### WHAT IS REQUIRED
When you restate the records, do so word for word and omit any picture they contain.

### EXCERPTED RECORDS

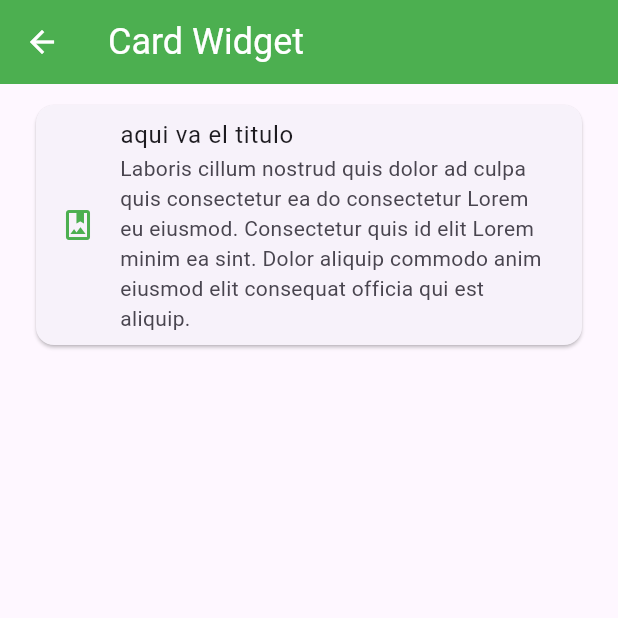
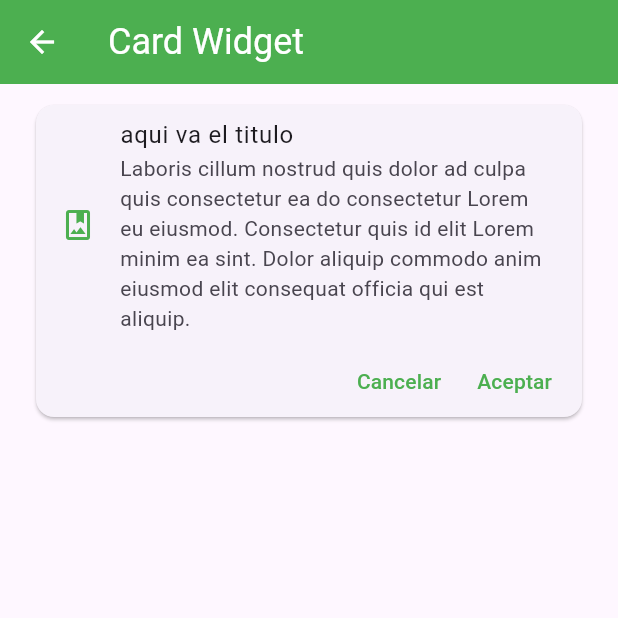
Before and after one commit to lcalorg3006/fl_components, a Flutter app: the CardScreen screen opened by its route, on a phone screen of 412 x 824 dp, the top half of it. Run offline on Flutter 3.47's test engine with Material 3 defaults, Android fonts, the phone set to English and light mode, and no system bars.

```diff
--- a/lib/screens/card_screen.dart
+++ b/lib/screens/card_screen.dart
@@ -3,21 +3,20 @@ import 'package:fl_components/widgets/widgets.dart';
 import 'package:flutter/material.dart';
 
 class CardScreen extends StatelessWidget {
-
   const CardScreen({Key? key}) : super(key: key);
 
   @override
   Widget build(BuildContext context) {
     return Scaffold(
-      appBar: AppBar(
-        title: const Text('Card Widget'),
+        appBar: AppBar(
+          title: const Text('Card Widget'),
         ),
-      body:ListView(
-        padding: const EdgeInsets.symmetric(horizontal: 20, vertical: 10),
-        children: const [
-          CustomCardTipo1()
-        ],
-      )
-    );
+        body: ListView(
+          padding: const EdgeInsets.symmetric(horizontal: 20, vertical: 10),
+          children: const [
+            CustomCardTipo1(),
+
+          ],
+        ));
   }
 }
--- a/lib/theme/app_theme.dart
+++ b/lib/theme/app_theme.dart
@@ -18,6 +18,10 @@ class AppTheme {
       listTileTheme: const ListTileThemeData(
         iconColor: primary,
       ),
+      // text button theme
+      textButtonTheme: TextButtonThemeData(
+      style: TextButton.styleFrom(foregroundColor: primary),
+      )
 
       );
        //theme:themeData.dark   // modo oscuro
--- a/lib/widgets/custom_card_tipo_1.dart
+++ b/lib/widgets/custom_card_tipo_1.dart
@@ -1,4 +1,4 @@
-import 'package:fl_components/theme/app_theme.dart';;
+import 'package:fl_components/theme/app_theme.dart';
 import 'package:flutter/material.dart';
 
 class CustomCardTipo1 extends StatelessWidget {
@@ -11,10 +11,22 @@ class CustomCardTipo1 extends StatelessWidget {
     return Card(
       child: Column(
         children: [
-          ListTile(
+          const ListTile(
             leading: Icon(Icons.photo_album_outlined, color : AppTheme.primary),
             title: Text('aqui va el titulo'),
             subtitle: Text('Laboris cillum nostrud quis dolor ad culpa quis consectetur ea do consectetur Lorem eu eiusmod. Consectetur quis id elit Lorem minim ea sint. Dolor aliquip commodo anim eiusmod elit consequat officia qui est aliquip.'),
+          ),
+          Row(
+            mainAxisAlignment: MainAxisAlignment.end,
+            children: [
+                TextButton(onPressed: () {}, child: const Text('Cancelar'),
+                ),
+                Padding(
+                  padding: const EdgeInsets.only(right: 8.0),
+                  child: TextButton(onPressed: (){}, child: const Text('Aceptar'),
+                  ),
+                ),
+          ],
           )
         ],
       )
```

### EXERCISE SOLUTION
Before and after one commit to lcalorg3006/fl_components, a Flutter app: the CardScreen screen opened by its route, on a phone screen of 412 x 824 dp, the top half of it. Run offline on Flutter 3.47's test engine with Material 3 defaults, Android fonts, the phone set to English and light mode, and no system bars.

```diff
--- a/lib/screens/card_screen.dart
+++ b/lib/screens/card_screen.dart
@@ -3,21 +3,20 @@ import 'package:fl_components/widgets/widgets.dart';
 import 'package:flutter/material.dart';
 
 class CardScreen extends StatelessWidget {
-
   const CardScreen({Key? key}) : super(key: key);
 
   @override
   Widget build(BuildContext context) {
     return Scaffold(
-      appBar: AppBar(
-        title: const Text('Card Widget'),
+        appBar: AppBar(
+          title: const Text('Card Widget'),
         ),
-      body:ListView(
-        padding: const EdgeInsets.symmetric(horizontal: 20, vertical: 10),
-        children: const [
-          CustomCardTipo1()
-        ],
-      )
-    );
+        body: ListView(
+          padding: const EdgeInsets.symmetric(horizontal: 20, vertical: 10),
+          children: const [
+            CustomCardTipo1(),
+
+          ],
+        ));
   }
 }
--- a/lib/theme/app_theme.dart
+++ b/lib/theme/app_theme.dart
@@ -18,6 +18,10 @@ class AppTheme {
       listTileTheme: const ListTileThemeData(
         iconColor: primary,
       ),
+      // text button theme
+      textButtonTheme: TextButtonThemeData(
+      style: TextButton.styleFrom(foregroundColor: primary),
+      )
 
       );
        //theme:themeData.dark   // modo oscuro
--- a/lib/widgets/custom_card_tipo_1.dart
+++ b/lib/widgets/custom_card_tipo_1.dart
@@ -1,4 +1,4 @@
-import 'package:fl_components/theme/app_theme.dart';;
+import 'package:fl_components/theme/app_theme.dart';
 import 'package:flutter/material.dart';
 
 class CustomCardTipo1 extends StatelessWidget {
@@ -11,10 +11,22 @@ class CustomCardTipo1 extends StatelessWidget {
     return Card(
       child: Column(
         children: [
-          ListTile(
+          const ListTile(
             leading: Icon(Icons.photo_album_outlined, color : AppTheme.primary),
             title: Text('aqui va el titulo'),
             subtitle: Text('Laboris cillum nostrud quis dolor ad culpa quis consectetur ea do consectetur Lorem eu eiusmod. Consectetur quis id elit Lorem minim ea sint. Dolor aliquip commodo anim eiusmod elit consequat officia qui est aliquip.'),
+          ),
+          Row(
+            mainAxisAlignment: MainAxisAlignment.end,
+            children: [
+                TextButton(onPressed: () {}, child: const Text('Cancelar'),
+                ),
+                Padding(
+                  padding: const EdgeInsets.only(right: 8.0),
+                  child: TextButton(onPressed: (){}, child: const Text('Aceptar'),
+                  ),
+                ),
+          ],
           )
         ],
       )
```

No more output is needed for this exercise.